Jacques Derrida, Freegal Music, the Titanic, and Character Development

This blog is a bit like cleaning off my desk – just what has been going on in my life this week?

Jacques Derrida – I had forgotten all about my methodological love affair with Derrida and the whole idea of deconstructionism.    A Facebook update this week that featured a Derrida quote brought it all back. “A text is not a text unless it hides from the first comer, from the first glance, the laws of its composition and the rules of its game. A text remains, moreover, forever imperceptible.” – Jaques Derrida (Thanks Chris!)

I was, at one time, blissfully lost in what Derrida describes as writing under the conditions of erasure – meaning is never fixed in language – it always escapes – we are forced to let go of each concept at the very moment we need it – the decisions we make are always made under conditions of lack of knowledge and lack of understanding – these decisions are always acts of madness – any decision to use language that doesn’t go through the ordeal of the un-decidable wouldn’t be a free decision at all – maybe legal, but not legitimate. Puts everything in perspective – right? It might also explain why I never finished that PhD dissertation, but that is definitely the stuff of another post!

I remember how sad I was when Derrida died and the way in which he was so vilified in a New York Times obituary. When an outpouring of negative reaction to the Times piece came out, I learned that Derrida was particularly remembered for his generosity toward students – when he held a 1/3 teaching position at Irvine, he taught more than was required of him and the time he spent with students was unparalleled. Derrida would attend conferences on deconstructionism and give serious attention to all presentations. He would take careful notes and ask thoughtful, respectful questions of each presenter – be they lowly student or peer. As a graduate student myself at the time, this only endeared him more to me.

My favorite Derrida compliment was written by Dr. Gerry Coutler of Bishops University in an article entitled – Passings: Taking Derrida Seriously  “From time to time there is nothing on earth like reading Derrida and I for one am glad he will be with us for as long as there are libraries and students to share his work with . . . I wish you fond memories of reading Derrida, late at night when it is quiet, when his prose haunts truth, and I hope you recall that night when you either fell in love with Derrida or passed through him.”

This week I discovered how to download popular music – free from the local library using something called Freegal – what does that stand for anyway? Each library card holder gets three songs per week – but there are two of us so that equals 6 songs – more than adequate for our needs.
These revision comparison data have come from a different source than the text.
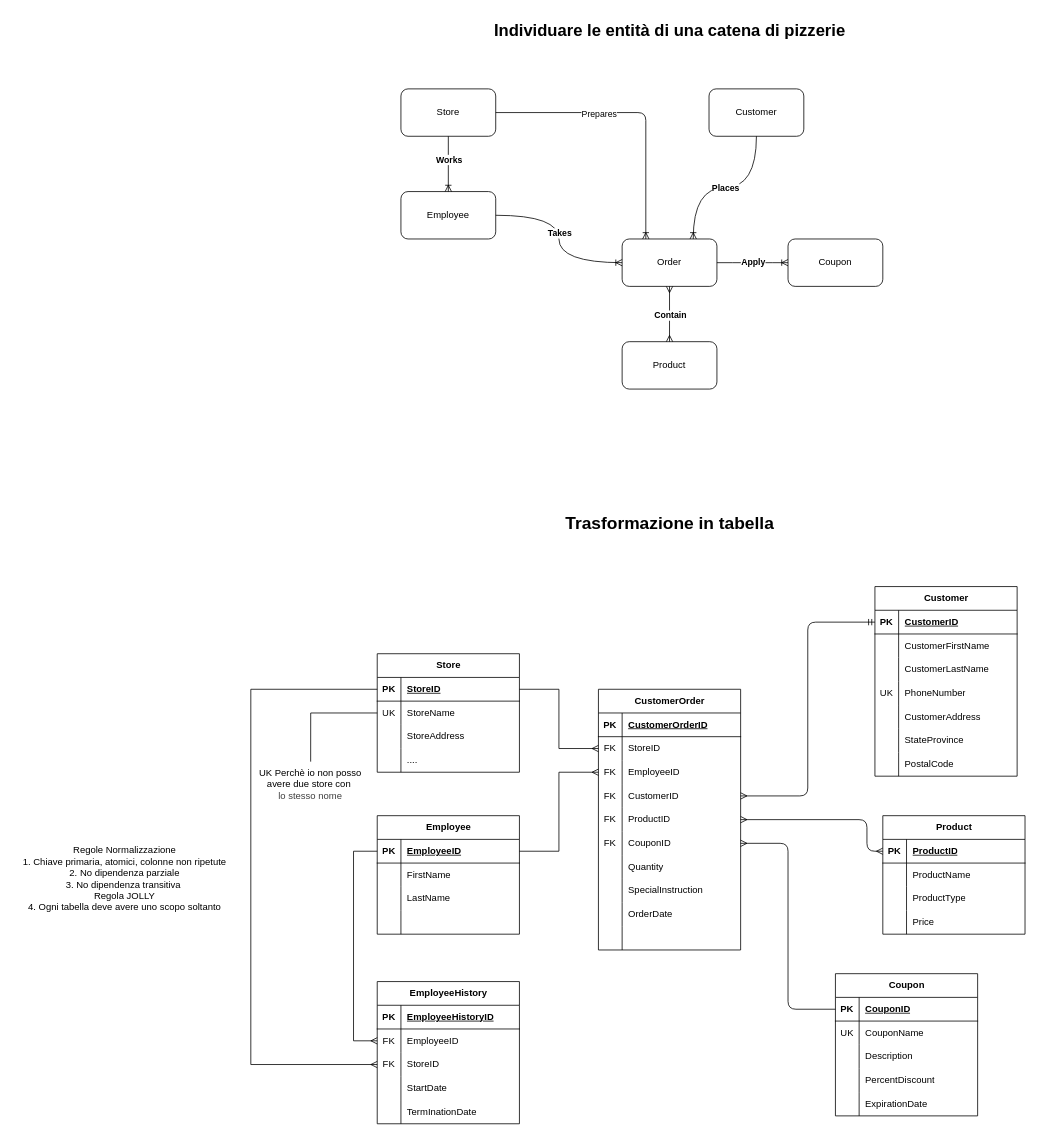
Before: SteveJobs/DATA-MANAGEMENT/pizzeria.dio in DavideDamico/ITS-Steve-Jobs, a draw.io diagram. Source tidied: cells renumbered, new cells numbered last; positions are measured from the earlier drawing's top-left corner, leaving out a move shared by most shapes. Both pictures are drawn from the tidied source at 79%, with x=0, y=0 at pixel (13, 13).
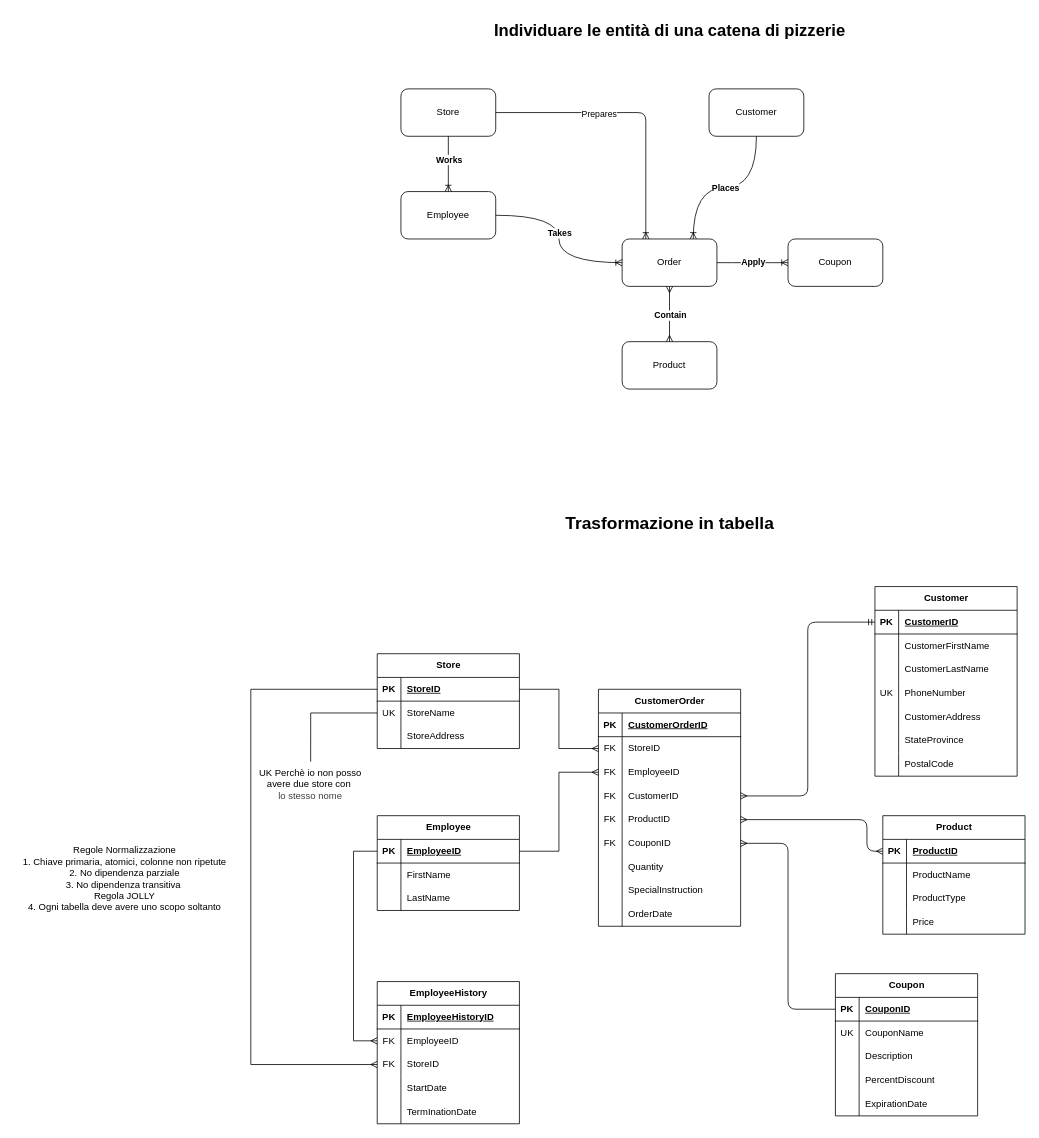
The same page after the edit.

Diff of the diagram source:
```diff
@@
     <mxCell id="23" value="Store" style="shape=table;startSize=30;childLayout=tableLayout;rowLines=0;fontStyle=1;align=center;html=1;" parent="1" vertex="1">
-      <mxGeometry x="460" y="810" width="180" height="150" as="geometry" />
+      <mxGeometry x="460" y="810" width="180" height="120" as="geometry" />
     </mxCell>
@@
-    <mxCell id="33" style="shape=tableRow;horizontal=0;startSize=0;swimlaneHead=0;swimlaneBody=0;fillColor=none;top=0;left=0;right=0;bottom=0;" parent="23" vertex="1">
-      <mxGeometry y="120" width="180" height="30" as="geometry" />
-    </mxCell>
-    <mxCell id="34" style="shape=partialRectangle;fillColor=none;top=0;left=0;bottom=0;right=0;overflow=hidden;whiteSpace=wrap;html=1;" parent="33" vertex="1">
-      <mxGeometry width="30" height="30" as="geometry" />
-    </mxCell>
-    <mxCell id="35" value="...." style="shape=partialRectangle;fillColor=none;top=0;left=0;bottom=0;right=0;align=left;spacingLeft=6;overflow=hidden;whiteSpace=wrap;html=1;" parent="33" vertex="1">
-      <mxGeometry x="30" width="150" height="30" as="geometry" />
-    </mxCell>
@@
     <mxCell id="38" value="Employee" style="shape=table;startSize=30;childLayout=tableLayout;rowLines=0;fontStyle=1;align=center;html=1;" parent="1" vertex="1">
-      <mxGeometry x="460" y="1015" width="180" height="150" as="geometry" />
+      <mxGeometry x="460" y="1015" width="180" height="120" as="geometry" />
     </mxCell>
@@
-    <mxCell id="48" style="shape=tableRow;horizontal=0;startSize=0;swimlaneHead=0;swimlaneBody=0;fillColor=none;top=0;left=0;right=0;bottom=0;" parent="38" vertex="1">
-      <mxGeometry y="120" width="180" height="30" as="geometry" />
-    </mxCell>
-    <mxCell id="49" style="shape=partialRectangle;fillColor=none;top=0;left=0;bottom=0;right=0;overflow=hidden;whiteSpace=wrap;html=1;" parent="48" vertex="1">
-      <mxGeometry width="30" height="30" as="geometry" />
-    </mxCell>
-    <mxCell id="50" style="shape=partialRectangle;fillColor=none;top=0;left=0;bottom=0;right=0;align=left;spacingLeft=6;overflow=hidden;whiteSpace=wrap;html=1;" parent="48" vertex="1">
-      <mxGeometry x="30" width="150" height="30" as="geometry" />
-    </mxCell>
@@
     <mxCell id="88" value="CustomerOrder" style="shape=table;startSize=30;childLayout=tableLayout;rowLines=0;fontStyle=1;align=center;html=1;" parent="1" vertex="1">
-      <mxGeometry x="740" y="855" width="180" height="330" as="geometry" />
+      <mxGeometry x="740" y="855" width="180" height="300" as="geometry" />
     </mxCell>
@@
-    <mxCell id="116" style="shape=tableRow;horizontal=0;startSize=0;swimlaneHead=0;swimlaneBody=0;fillColor=none;top=0;left=0;right=0;bottom=0;" parent="88" vertex="1">
-      <mxGeometry y="300" width="180" height="30" as="geometry" />
-    </mxCell>
-    <mxCell id="117" style="shape=partialRectangle;fillColor=none;top=0;left=0;bottom=0;right=0;overflow=hidden;whiteSpace=wrap;html=1;" parent="116" vertex="1">
-      <mxGeometry width="30" height="30" as="geometry" />
-    </mxCell>
-    <mxCell id="118" style="shape=partialRectangle;fillColor=none;top=0;left=0;bottom=0;right=0;align=left;spacingLeft=6;overflow=hidden;whiteSpace=wrap;html=1;" parent="116" vertex="1">
-      <mxGeometry x="30" width="150" height="30" as="geometry" />
-    </mxCell>
```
I can guarantee you that Bruce and I aren’t going to come across more than 6 new songs per week that we want to download to the precious IPod.

I bought the Titanic movie in VHS for 75 cents the other day at a Thrift Store. We still have a fully functional VCR and have no problem viewing movies in this format – though it causes my son-in-law to look at us like we have just emerged from a cave somewhere. What the heck – to him we probably have! I watched the movie the other night. I had seen it once in the theatre years ago. I was surprised to find myself totally caught up in the drama and taking one emotional hit after another. The storytelling is bloody brilliant – as my British buddies might say. (A heads up to the Ramgate Women’s Fiction Writing Group – I just became their first overseas member via Facebook this week!)

Sure, the whole Titanic movie is a bit smarmy and predictable and the sound track is enough to make anyone sit down and sob – but still – it got to me. It brings home the message that certain storylines will always grab an audience – boy falls for girl, boy gets girl, boy loses girl – well, in the case of the Titanic – boy dies but girl goes on to live a fabulous and fulfilling life! Not a bad ending at all.

It makes me reflect on the enjoyable times I have had visiting my son and watching various TV series. He once commented on the diversity of things I seem to like – from Firefly, to The Shield and Gray’s Anatomy – to name just a few we have waded through together. I think this has to do with how it’s not really about the setting – I don’t care if the story is set in a Wild West outer space of the future, a gritty police precinct, or a hospital – it’s the characters that matter. They have to be interesting. They have to do and say things that seem real, things that make me think, things that make me care about them. I’m looking to see a story arc for each character that leads, by the end of a single episode or the series as a whole, to the realization that these people have changed and grown in some significant way and through my exposure, I too have been changed. This is the impact I want the characters I create to have when I launch them into the world.

Have the characters in a book, movie, or TV series ever really got to you? Let me know. I’d like to close this post by drawing the diverse threads of these gleanings together but am at a loss as to how. I suppose it is all about living and thinking and being – what more is there?

Julien Dupre – Peasant Girl with Sheep – Legion of Honor Museum, San Francisco